This is also true for web forms site, as the .NET 4, the ASP.NET Empty Web Application template does not include this setting in the default web.config, and neither did the older 3.5 templates. Hence, there are likely a lot of WebForms apps out there that don’t have that setting enabled in their web.config files.

There are a couple different ways this could be resolved, but it seems like the simplest would be to add the runAllManagedModulesForAllRequests setting to the web.config.transform file. But this isn’t something that we wanted to force on people. Our other option was to simply remove the .js extension, after all given that we have total control over the URL the .js was only there for the sake of convention.

When we did this we had the unfortunate side effect of being picked up by some people’s authentication process. Most people have rules in place to exclude .css, .js, etc from being process by asp.net/asp.net mvc, but since we removed the extension this brought Glimpse up on their radar and meant that additional rules needed to be added especially for Glimpse which is not what we wanted.

Problem 3
ASP.NET 4 has the concept of extensionless URL request-handlers, however when RTM shipped, they only worked for files ending with a dot, not for files with no extension. There is a knowledge base article and Hotfix: 980368. Needless to say we weren’t aware of this issue when we made the decision to go with extensionless URL’s.

After applying this patch, extensionless URL request-handlers do actually work for requests without extensions. Service Pack 1 for Win7 and 2008 R2 includes this hotfix, and it turns out all the environments we are testing had this hotfix.

There is a good post about this here – How ASP.NET MVC Routing Works and its Impact on the Performance of Static Requests.

Resolution and Final Fix
I am hoping that anyone reading this can sympathize with trying to work through these various issues at once. I’m a fan of Dr. House and there is never more than one thing wrong with someone at once, but as it turns out this is does not hold true with software. Trying to make sure that people who were still reporting 404 issues had the right versions of the code, when some people did and some didn’t… Needless to say it took a little bit, but I think we now have a total and permanent solution!

The finial resolution we have settled on is to dump /Glimpse/Config all together and go with the more traditional /Glimpse.axd.
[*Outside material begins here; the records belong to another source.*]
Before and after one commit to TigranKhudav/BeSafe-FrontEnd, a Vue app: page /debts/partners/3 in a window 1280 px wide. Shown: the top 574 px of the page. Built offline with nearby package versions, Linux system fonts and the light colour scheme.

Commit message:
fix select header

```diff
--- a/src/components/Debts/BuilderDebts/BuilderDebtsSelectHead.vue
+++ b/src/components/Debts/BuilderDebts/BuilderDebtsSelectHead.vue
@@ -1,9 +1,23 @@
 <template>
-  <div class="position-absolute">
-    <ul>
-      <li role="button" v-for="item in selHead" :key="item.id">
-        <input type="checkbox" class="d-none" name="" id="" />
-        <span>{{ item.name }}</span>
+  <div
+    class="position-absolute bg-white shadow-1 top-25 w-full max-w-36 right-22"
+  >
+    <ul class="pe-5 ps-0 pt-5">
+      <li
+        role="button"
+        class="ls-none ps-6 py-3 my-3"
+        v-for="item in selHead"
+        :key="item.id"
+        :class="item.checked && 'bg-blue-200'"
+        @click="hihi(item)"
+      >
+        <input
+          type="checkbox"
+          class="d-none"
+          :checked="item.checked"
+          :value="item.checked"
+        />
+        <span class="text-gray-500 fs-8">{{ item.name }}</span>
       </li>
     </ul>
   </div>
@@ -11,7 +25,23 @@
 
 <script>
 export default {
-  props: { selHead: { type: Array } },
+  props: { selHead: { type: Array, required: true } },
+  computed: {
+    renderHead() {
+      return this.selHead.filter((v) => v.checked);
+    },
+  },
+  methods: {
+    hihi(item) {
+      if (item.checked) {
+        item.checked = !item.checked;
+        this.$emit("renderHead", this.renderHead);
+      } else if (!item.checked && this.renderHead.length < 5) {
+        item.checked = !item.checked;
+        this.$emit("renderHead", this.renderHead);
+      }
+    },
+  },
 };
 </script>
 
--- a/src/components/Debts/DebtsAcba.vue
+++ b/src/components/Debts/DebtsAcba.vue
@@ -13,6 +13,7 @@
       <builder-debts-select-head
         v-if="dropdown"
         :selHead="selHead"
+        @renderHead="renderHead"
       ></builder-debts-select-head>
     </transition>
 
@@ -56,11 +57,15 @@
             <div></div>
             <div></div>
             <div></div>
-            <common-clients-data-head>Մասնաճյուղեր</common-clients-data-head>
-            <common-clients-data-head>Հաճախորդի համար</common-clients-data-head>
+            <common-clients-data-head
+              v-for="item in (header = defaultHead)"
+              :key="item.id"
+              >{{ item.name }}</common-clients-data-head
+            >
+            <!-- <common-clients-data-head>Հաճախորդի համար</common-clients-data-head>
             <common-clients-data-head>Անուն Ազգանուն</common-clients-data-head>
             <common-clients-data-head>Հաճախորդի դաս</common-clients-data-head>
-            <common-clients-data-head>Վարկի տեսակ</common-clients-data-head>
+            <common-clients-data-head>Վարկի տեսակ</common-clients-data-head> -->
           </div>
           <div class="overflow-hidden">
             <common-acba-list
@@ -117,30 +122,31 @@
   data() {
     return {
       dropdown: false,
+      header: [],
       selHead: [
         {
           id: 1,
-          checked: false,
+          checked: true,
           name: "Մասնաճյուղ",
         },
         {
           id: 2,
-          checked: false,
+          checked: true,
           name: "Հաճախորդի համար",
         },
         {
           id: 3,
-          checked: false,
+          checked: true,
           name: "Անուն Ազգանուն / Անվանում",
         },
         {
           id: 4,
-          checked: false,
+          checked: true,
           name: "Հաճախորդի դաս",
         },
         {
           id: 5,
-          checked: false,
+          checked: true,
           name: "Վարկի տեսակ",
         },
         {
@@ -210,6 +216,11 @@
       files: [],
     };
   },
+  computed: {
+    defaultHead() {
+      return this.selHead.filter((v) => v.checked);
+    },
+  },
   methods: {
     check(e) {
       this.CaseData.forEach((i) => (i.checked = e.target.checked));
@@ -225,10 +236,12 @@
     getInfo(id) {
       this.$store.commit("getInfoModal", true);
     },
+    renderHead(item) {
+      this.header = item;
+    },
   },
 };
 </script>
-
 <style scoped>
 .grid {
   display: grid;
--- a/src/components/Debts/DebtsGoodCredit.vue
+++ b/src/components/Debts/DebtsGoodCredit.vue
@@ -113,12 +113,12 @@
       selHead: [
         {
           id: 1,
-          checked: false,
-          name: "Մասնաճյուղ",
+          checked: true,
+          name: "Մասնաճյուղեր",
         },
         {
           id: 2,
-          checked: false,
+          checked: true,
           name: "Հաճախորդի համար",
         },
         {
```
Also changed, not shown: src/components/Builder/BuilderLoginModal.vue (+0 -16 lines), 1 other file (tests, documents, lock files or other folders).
To me this is really disappointing as the /Glimpse/Config address seems far more elegant. But when developing a tool like Glimpse and having a situation where people need to install hotfixes or unusual changes to your config or anything else like this isn’t a good thing. The bar to entry should be as low as possible and in this case it means going with a /Glimpse.axd URL.

This has the advantage that most people already have rules and procedures in place to deal with *.axd’s and its something that people understand. There are also other well established tools such as ELMAH which use this practice, work in almost every case and people are already using. It does mean we will be adding a few more things to your config moving forward, but we since we are doing the exact same thing as ELMAH (from a config transformation perspective) we feel there is already a well established precedence for this.

In the next release of Glimpse /Glimpse/Config will still exist but will inform people of the change and the fact that they should use /Glimpse.axd moving forward.

In addition, we’ve moved away from leveraging DynamicModuleUtility since many users did not have Microsoft.Web.Infrastructure installed on their server.  For users who download Glimpse via NuGet, this has very little impact because we can leverage web.config transforms to register the HttpModule instead.

Please let us know your thoughts and if you have any feedback or thoughts.